New report details ITMS failures
- By Florence Olsen
- Mar 31, 2006
IG report: Transportation Security Administration's Information Technology Managed Services contract
The Homeland Security Department released an audit report this week filled with evidence that the Transportation Security Administration mismanaged a $1 billion Information Technology Managed Services (ITMS) contract. But the report concludes that the agency has since adopted a better-managed acquisition strategy.
Acting on recommendations from DHS’ Inspector General Richard Skinner, TSA terminated a $1 billion contract that it had awarded to Unisys for secure telecommunications, IT infrastructure and managed services at 429 airports, 21 field offices and TSA’s Command Center.
TSA awarded the contract in 2002. By the beginning of fiscal 2006, spending had nearly reached the contract ceiling, even though TSA had received from Unisys only about a third of the deliverables for which it had contracted.
Under a new bridge contract with Unisys, Skinner wrote that TSA has implemented sound business practices and addressed the weaknesses that the IG’s office identified in an earlier draft audit report. The bridge contract allows TSA to retain equipment leased under the initial ITMS contact and supports the agency’s transition to competitively awarded new business opportunities, according to the IG’s report.
Skinner’s report addresses the concerns of Rep. Don Young (R-Alaska), chairman of the House Committee on Transportation and Infrastructure, who requested the audit. The report presents considerable evidence of poor contract management but appropriate use of small businesses. “TSA has taken an aggressive approach to ensure that Unisys complies with small-business subcontractor management responsibilities,” Skinner wrote.
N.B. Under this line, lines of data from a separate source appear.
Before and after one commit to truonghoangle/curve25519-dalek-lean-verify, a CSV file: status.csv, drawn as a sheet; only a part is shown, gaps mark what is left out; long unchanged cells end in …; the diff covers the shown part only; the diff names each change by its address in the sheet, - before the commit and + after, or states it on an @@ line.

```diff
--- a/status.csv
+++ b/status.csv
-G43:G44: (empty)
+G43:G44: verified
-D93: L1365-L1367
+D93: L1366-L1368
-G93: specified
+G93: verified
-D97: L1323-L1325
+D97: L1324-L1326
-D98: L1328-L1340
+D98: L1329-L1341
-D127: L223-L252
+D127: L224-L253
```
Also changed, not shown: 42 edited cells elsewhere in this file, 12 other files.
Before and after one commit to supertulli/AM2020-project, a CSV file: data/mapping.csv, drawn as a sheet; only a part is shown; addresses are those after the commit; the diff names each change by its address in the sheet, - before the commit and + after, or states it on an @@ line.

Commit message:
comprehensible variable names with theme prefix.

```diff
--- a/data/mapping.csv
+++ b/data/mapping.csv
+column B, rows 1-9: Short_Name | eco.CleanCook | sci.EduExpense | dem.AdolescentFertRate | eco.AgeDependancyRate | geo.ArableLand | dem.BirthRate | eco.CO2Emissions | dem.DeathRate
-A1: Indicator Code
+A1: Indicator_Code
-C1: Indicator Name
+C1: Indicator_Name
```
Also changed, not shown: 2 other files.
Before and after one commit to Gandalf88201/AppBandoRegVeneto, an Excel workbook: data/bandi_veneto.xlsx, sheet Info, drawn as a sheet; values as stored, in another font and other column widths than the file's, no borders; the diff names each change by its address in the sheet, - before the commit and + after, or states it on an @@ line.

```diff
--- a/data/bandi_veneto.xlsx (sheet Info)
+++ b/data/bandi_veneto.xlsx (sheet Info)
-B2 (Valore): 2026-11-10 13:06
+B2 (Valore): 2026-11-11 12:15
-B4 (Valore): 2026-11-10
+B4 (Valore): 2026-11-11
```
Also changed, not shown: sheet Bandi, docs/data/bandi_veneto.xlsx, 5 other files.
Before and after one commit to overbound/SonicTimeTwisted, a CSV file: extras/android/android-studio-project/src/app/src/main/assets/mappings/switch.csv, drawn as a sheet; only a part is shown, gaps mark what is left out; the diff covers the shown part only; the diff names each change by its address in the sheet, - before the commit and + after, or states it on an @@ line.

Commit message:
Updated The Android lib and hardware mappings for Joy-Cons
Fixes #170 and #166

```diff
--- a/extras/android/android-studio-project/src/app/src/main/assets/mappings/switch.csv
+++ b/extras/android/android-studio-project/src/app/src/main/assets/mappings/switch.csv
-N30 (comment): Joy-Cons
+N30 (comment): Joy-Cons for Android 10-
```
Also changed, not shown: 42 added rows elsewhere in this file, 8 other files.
The report faults Unisys for performing work numerous times under the ITMS contract without receiving authorizations from TSA’s contracting office to proceed. Among the most glaring evidence of mismanagement it presents is that 83 percent of the contract’s spending ceiling had been spent in less than half of the allotted time for the contract.
Skinner also notes that TSA did not begin using mandatory earned value management discipline until fiscal 2004, and then only on a few portions of the contract. Office of Management and Budget officials told the IG that agencies have been required since fiscal 2002 to use earned value management for large IT projects to avoid the cost overruns that TSA failed to control.